AIM OF THE TASK:
Scan the listing below and copy each line holding the word "styling".

EXCERPTED DATA:
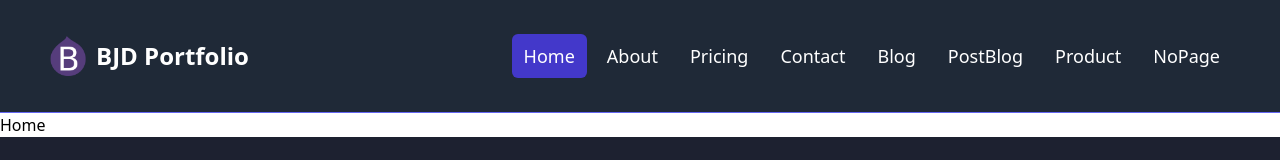
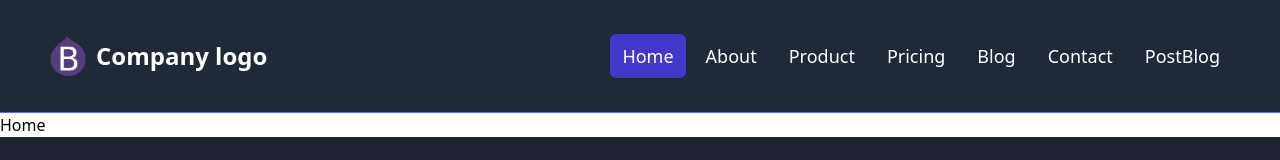
Before and after one commit to benidama/allAbout-ReactJS, a React (Vite) app: page / in a window 1280 px wide. Shown: the top 160 px of the page. Built offline with nearby package versions, Linux system fonts and the light colour scheme.

Commit message:
Deep change on navbar and app pages

```diff
--- a/src/App.jsx
+++ b/src/App.jsx
@@ -1,36 +1,33 @@
 import React from "react";
-import { BrowserRouter as Router, Routes, Route, Link } from "react-router-dom";
-import Navbar from "./Component/Navbar";
-import PostBlog from "./Component/PostBlog";
-import Footer from "./Component/Footer";
-import Home from "./Component/Home";
-import Contact from "./Component/Contact";
-import Blog from "./Component/Blog";
-import Pricing from "./Component/Pricing";
-import About from "./Component/About";
-import Product from "./Component/Product";
-import NoPage from "./Component/NoPage";
+import { BrowserRouter, Routes, Route } from "react-router-dom";
+import Navbar from "./pages/Navbar";
+import PostBlog from "./pages/PostBlog";
+import Footer from "./pages/Footer";
+import Home from "./pages/Home";
+import Contact from "./pages/Contact";
+import Blog from "./pages/Blog";
+import Pricing from "./pages/Pricing";
+import About from "./pages/About";
+import Product from "./pages/Product";
 
 function App() {
   return (
     <>
-      <Router>
+      <BrowserRouter>
         <Navbar />
-
         <Routes>
-          <Route path="/" element={<Home />}>
-            <Route path="/product" element={<Product />} />
-            <Route path="/price" element={<Pricing />} />
-            <Route path="/about" element={<About />} />
-            <Route path="/blog" element={<Blog />} />
-            <Route path="/contact" element={<Contact />} />
-            <Route path="/free-trail" element={<PostBlog />} />
-            <Route path="/*" element={<NoPage />} />
+          <Route path="/">
+            <Route index element={<Home />} />
+            <Route path="about" element={<About />} />
+            <Route path="product" element={<Product />} />
+            <Route path="price" element={<Pricing />} />
+            <Route path="blog" element={<Blog />} />
+            <Route path="contact" element={<Contact />} />
+            <Route path="post" element={<PostBlog />} />
           </Route>
         </Routes>
-
         <Footer />
-      </Router>
+      </BrowserRouter>
     </>
   );
 }
--- a/src/Component/NoPage.jsx
+++ /dev/null
@@ -1,5 +0,0 @@
-const NoPage = () => {
-  return <h1>404</h1>;
-};
-
-export default NoPage;
--- a/src/Component/Navbar.jsx
+++ b/src/pages/Navbar.jsx
@@ -14,7 +14,7 @@ function Navbar() {
             <NavLink className="flex flex-shrink-0 items-center mr-4" to="/">
               <img className="h-10 w-auto" src={profile} alt="BJD profile" />
               <span className="hidden md:block text-white text-2xl font-bold ml-2">
-                BJD Portfolio
+                Company logo
               </span>
             </NavLink>
             <div className="md:ml-auto">
@@ -26,23 +26,20 @@ function Navbar() {
                   About
                 </NavLink>
 
+                <NavLink to="/product" className={styling}>
+                  Product
+                </NavLink>
                 <NavLink to="/price" className={styling}>
                   Pricing
+                </NavLink>
+                <NavLink to="/blog" className={styling}>
+                  Blog
                 </NavLink>
                 <NavLink to="/contact" className={styling}>
                   Contact
                 </NavLink>
-                <NavLink to="/blog" className={styling}>
-                  Blog
-                </NavLink>
-                <NavLink to="/free-trial" className={styling}>
+                <NavLink to="/post" className={styling}>
                   PostBlog
-                </NavLink>
-                <NavLink to="/product" className={styling}>
-                  Product
-                </NavLink>
-                <NavLink to="/*" className={styling}>
-                  NoPage
                 </NavLink>
               </div>
             </div>
```
Also changed, not shown: src/pages/About.jsx (renamed from src/Component/About.jsx), src/pages/Blog.jsx (renamed from src/Component/Blog.jsx), src/pages/Contact.jsx (renamed from src/Component/Contact.jsx), src/pages/Footer.jsx (renamed from src/Component/Footer.jsx), src/pages/Home.jsx (renamed from src/Component/Home.jsx), src/pages/PostBlog.jsx (renamed from src/Component/PostBlog.jsx), src/pages/Pricing.jsx (renamed from src/Component/Pricing.jsx), src/pages/Product.jsx (renamed from src/Component/Product.jsx).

SOLUTION TO THE EXERCISE:
+                <NavLink to="/product" className={styling}>
                 <NavLink to="/price" className={styling}>
+                <NavLink to="/blog" className={styling}>
                 <NavLink to="/contact" className={styling}>
-                <NavLink to="/blog" className={styling}>
-                <NavLink to="/free-trial" className={styling}>
+                <NavLink to="/post" className={styling}>
-                <NavLink to="/product" className={styling}>
-                <NavLink to="/*" className={styling}>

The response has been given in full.